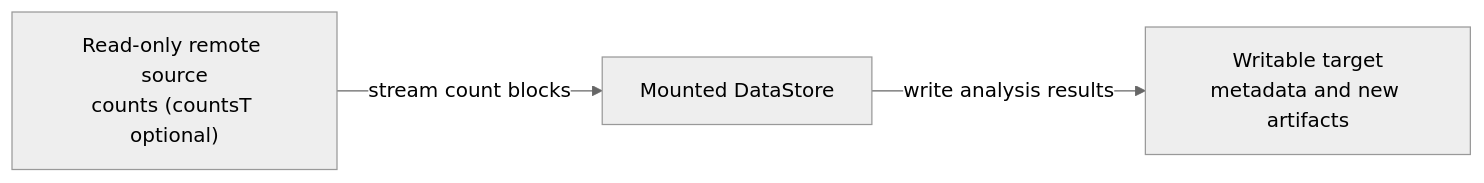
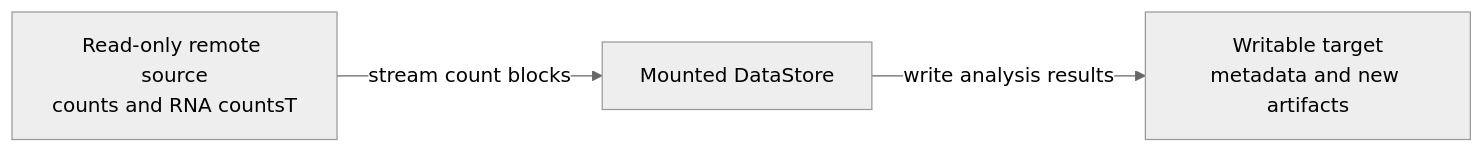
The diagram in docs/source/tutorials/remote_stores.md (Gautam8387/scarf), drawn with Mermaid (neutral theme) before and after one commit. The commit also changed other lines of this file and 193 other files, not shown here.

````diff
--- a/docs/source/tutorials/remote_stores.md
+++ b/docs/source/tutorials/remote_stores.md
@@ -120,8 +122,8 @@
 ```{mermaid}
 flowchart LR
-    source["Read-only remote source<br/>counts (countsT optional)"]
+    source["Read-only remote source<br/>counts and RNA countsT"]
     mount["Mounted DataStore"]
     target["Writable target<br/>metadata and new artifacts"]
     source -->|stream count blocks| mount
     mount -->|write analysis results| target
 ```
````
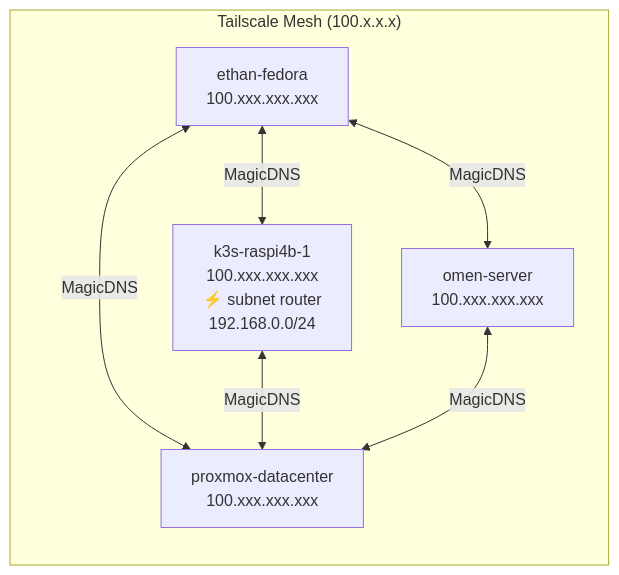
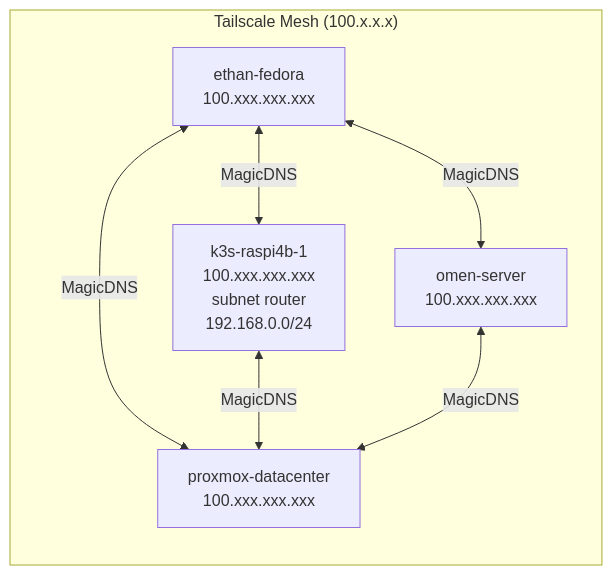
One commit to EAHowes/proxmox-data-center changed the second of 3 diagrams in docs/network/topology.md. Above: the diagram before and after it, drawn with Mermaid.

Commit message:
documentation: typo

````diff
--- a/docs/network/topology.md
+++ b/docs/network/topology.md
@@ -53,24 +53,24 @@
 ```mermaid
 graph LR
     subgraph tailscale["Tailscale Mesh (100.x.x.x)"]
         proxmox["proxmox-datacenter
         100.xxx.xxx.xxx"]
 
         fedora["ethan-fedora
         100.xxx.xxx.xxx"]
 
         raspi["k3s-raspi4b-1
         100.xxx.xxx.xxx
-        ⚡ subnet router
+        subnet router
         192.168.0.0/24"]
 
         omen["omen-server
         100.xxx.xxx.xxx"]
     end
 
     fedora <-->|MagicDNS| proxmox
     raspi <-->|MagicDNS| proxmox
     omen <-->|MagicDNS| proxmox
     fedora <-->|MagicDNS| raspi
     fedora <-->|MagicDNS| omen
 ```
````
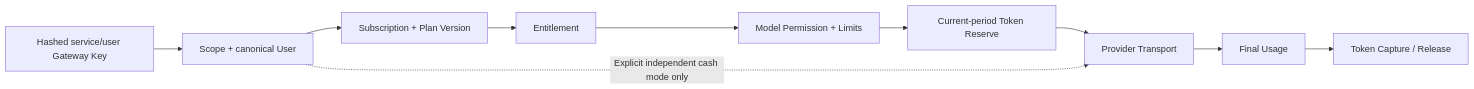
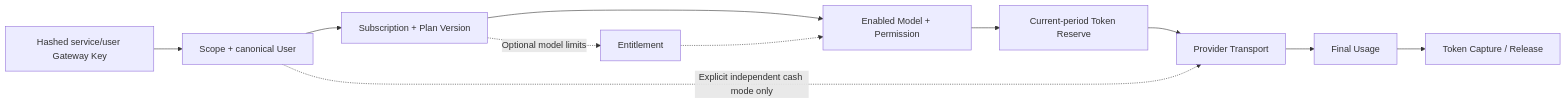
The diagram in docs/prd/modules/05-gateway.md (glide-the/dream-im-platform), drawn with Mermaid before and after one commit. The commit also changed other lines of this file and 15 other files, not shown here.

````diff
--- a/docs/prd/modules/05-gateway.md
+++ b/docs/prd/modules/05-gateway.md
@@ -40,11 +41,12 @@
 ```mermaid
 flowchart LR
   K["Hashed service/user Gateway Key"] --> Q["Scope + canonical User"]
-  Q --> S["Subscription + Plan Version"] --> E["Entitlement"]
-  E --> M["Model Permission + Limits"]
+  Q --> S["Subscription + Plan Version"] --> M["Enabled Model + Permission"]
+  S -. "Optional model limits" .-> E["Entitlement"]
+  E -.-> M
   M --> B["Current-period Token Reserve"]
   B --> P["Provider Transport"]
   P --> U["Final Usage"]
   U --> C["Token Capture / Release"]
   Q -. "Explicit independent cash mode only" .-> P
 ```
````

_ _ _

ACTIVITY: Please go over the data above and copy each line with "MagicDNS" in it.

EXERCISE RESPONSE:
     fedora <-->|MagicDNS| proxmox
     raspi <-->|MagicDNS| proxmox
     omen <-->|MagicDNS| proxmox
     fedora <-->|MagicDNS| raspi
     fedora <-->|MagicDNS| omen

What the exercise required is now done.